For each line of the data below that includes the string "begin", count one, and answer with the sum only.

------

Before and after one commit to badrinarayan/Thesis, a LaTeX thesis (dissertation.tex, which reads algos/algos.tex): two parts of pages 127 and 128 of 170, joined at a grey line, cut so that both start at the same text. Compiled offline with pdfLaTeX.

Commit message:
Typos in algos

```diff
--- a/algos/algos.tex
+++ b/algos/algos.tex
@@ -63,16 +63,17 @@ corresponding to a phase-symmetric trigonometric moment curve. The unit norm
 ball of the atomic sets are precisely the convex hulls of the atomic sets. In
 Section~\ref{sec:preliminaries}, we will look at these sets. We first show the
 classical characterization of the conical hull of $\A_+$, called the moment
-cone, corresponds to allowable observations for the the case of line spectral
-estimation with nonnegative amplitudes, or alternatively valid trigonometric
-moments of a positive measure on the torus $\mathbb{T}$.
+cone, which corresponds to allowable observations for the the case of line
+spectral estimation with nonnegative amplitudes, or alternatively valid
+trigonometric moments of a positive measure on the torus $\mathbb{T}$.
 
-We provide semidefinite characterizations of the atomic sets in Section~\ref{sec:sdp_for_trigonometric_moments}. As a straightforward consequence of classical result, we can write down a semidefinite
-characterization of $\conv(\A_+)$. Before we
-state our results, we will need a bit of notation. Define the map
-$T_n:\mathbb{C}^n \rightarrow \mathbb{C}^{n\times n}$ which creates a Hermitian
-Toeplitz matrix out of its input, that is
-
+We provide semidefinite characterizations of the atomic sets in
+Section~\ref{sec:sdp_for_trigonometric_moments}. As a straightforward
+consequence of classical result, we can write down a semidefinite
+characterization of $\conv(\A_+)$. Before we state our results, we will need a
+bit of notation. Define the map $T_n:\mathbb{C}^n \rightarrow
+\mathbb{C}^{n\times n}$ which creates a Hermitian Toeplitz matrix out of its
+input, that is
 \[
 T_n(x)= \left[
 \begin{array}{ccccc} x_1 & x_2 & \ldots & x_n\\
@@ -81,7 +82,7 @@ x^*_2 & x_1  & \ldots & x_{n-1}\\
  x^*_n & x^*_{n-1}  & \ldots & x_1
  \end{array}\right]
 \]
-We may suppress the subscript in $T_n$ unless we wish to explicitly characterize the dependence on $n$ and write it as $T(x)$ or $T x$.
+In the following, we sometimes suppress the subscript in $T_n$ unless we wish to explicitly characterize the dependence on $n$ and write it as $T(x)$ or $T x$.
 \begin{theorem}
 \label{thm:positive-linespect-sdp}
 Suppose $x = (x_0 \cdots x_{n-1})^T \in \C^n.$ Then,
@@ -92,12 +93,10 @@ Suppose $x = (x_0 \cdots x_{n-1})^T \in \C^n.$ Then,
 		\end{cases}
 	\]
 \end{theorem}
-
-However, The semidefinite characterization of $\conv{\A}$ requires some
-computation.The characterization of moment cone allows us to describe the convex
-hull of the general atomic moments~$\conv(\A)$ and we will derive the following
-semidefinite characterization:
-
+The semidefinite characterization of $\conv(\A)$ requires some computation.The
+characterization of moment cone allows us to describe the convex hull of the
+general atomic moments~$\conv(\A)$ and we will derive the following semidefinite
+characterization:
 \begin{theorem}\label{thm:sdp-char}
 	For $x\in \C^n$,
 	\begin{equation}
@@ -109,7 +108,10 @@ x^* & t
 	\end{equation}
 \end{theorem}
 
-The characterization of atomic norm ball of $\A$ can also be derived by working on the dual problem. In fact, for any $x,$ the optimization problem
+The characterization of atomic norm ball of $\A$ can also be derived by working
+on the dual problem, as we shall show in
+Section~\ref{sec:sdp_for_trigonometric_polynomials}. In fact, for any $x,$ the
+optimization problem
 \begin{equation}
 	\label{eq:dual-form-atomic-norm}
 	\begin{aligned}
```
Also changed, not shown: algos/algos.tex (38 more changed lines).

------

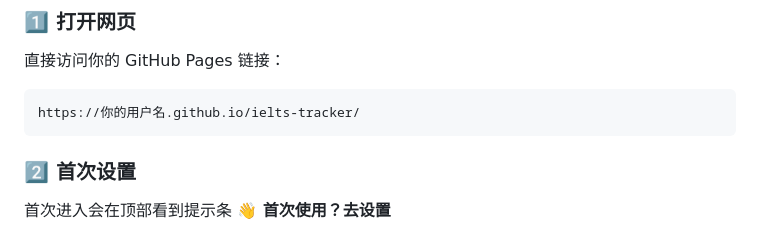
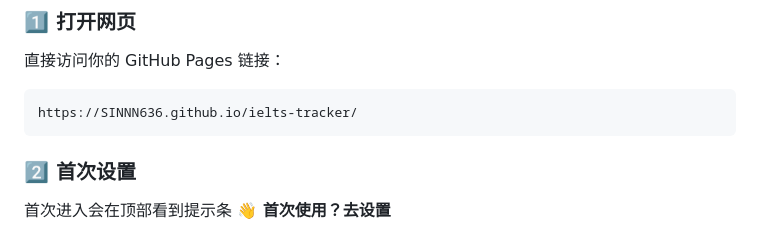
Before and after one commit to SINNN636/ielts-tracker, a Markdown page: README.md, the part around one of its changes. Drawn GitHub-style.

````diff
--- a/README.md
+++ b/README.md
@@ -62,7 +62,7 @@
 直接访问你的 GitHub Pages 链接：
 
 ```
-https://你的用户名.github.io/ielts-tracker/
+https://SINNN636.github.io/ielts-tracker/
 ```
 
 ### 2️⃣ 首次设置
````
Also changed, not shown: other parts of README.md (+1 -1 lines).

------

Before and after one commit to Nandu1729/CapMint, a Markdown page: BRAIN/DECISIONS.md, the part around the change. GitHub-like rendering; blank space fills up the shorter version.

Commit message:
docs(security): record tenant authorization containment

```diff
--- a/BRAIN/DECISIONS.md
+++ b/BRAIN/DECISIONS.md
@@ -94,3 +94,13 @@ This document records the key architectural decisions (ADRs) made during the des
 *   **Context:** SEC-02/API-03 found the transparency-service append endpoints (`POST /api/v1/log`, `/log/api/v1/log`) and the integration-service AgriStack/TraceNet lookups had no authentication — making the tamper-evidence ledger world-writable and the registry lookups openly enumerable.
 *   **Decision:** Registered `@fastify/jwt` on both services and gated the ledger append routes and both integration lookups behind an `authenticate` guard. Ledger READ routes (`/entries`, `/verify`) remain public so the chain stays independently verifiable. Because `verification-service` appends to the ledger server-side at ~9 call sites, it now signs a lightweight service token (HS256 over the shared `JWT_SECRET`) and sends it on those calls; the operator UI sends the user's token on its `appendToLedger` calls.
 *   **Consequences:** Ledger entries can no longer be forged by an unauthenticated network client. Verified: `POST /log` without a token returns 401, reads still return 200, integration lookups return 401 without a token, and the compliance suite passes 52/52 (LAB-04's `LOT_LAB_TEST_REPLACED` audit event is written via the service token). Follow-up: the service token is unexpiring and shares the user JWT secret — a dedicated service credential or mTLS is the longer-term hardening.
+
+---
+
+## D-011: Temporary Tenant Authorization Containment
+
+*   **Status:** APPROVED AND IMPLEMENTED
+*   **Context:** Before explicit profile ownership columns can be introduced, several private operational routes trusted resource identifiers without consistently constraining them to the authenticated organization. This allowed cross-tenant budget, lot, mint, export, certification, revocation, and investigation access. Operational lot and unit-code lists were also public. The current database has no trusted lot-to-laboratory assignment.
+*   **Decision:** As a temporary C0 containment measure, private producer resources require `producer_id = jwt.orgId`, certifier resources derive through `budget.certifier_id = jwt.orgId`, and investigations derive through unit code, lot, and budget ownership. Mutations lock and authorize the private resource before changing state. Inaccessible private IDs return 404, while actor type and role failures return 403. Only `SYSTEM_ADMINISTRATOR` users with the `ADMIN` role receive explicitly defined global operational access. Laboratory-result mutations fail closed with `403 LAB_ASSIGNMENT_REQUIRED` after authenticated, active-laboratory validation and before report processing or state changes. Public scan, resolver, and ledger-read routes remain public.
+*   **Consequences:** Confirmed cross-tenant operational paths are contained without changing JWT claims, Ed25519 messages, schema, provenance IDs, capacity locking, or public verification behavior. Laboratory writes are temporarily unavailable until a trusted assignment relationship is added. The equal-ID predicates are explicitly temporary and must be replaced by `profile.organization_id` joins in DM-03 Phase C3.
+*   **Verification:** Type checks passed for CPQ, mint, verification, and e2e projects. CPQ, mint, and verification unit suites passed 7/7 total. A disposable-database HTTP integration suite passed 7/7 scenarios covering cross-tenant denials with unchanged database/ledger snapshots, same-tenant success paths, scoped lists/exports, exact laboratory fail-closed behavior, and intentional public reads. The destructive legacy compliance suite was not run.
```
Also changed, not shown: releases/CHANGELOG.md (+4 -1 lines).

------

**Result for this task:** 6